And, suddenly, I need to have read, digested, and contextualized Walter Benjamin’s entire corpus.
I love/hate when this happens.
Dr. Colleen Morgan (ORCID 0000-0001-6907-5535) is the Lecturer in Digital Archaeology and Heritage in the Department of Archaeology at the University of York. She conducts research on digital media and archaeology, with a special focus on embodiment, avatars, genetics and bioarchaeology. She is interested in building archaeological narratives with emerging technology, including photography, video, mobile and locative devices. Through archaeological making she explores past lifeways and our current understanding of heritage, especially regarding issues of authority, authenticity, and identity. View all posts by colleenmorgan
One thought on “”
The true picture of the past flits by. The past can be seized only as an image which flashes up at the instant when it can be recognized and is never seen again…To articulate the past historically does not mean to recognize it ‘the way it really was.’ It means to seize hold of a memory as it flashes up at a moment of danger. Historical materialism wishes to retain that image of the past which unexpectedly appears to man singled out by history at a moment of danger.
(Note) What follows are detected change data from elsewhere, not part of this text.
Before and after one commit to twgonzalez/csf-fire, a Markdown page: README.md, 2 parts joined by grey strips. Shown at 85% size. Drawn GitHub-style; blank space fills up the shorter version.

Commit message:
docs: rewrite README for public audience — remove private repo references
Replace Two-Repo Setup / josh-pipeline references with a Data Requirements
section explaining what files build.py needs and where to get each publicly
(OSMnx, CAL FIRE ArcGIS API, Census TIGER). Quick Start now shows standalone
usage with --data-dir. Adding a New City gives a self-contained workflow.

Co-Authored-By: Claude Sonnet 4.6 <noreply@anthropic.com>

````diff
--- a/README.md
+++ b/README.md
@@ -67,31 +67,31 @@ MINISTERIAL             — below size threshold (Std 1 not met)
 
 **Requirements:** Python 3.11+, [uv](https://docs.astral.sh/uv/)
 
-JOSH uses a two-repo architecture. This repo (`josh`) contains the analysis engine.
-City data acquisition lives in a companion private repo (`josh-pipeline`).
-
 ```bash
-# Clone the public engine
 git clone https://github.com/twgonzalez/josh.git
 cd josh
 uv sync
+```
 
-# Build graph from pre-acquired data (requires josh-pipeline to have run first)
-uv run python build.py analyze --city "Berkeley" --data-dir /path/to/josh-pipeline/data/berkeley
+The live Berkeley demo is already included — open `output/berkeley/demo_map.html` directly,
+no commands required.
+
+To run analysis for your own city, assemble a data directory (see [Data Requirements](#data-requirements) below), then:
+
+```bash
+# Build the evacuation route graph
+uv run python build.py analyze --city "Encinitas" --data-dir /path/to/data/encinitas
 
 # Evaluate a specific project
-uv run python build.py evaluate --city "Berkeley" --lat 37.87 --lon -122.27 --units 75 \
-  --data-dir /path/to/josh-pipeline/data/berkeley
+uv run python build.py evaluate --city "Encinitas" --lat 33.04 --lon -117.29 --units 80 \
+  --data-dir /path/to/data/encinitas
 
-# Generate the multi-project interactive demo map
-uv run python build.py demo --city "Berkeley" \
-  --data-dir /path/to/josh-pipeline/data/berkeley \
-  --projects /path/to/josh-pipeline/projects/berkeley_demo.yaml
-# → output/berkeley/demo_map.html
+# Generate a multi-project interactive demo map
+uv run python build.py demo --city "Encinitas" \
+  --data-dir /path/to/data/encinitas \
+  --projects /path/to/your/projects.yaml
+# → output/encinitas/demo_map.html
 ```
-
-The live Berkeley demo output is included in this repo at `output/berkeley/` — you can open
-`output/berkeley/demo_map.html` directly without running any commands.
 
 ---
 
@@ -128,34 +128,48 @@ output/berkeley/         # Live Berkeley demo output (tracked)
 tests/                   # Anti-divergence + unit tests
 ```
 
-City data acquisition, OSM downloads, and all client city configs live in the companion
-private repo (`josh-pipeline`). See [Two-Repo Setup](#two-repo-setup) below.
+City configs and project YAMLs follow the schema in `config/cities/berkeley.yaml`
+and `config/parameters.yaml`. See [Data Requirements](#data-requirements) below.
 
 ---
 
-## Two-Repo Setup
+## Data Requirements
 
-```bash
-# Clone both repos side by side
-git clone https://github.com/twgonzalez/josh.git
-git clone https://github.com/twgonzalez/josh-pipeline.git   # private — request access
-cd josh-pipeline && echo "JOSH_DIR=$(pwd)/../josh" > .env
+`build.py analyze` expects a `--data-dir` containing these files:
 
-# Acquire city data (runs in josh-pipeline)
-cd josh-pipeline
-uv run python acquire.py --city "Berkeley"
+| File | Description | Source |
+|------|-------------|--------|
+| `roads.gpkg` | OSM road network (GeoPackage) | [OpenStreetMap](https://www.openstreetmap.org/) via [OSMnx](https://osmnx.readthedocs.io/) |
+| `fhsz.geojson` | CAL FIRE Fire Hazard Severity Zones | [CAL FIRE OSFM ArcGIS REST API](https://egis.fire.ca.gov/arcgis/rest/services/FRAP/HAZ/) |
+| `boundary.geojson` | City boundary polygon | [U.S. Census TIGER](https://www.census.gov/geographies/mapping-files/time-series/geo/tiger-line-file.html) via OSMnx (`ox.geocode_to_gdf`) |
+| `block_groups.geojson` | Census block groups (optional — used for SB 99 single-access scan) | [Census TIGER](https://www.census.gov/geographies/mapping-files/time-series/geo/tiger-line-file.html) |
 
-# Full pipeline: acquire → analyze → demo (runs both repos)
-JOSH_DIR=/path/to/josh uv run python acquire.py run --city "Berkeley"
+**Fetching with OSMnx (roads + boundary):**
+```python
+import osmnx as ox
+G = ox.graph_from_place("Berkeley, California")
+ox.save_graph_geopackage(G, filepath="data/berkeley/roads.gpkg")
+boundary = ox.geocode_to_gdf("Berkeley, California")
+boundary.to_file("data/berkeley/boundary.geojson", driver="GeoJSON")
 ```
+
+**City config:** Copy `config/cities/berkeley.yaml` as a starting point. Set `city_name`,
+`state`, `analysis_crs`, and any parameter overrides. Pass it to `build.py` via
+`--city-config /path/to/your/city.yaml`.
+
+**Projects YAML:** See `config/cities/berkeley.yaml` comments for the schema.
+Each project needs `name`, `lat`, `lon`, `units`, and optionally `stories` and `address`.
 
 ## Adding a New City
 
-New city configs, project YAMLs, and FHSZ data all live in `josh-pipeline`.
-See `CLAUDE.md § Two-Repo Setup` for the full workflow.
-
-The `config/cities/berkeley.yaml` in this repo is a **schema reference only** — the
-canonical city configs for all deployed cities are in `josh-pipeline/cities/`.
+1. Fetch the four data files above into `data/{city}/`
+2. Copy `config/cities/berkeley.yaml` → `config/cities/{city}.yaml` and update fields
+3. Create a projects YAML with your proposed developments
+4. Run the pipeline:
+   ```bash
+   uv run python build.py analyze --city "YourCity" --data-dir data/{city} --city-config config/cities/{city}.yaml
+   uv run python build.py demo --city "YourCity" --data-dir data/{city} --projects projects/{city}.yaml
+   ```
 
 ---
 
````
The danger affects both the content of the tradition and its receivers.
…I love that bit….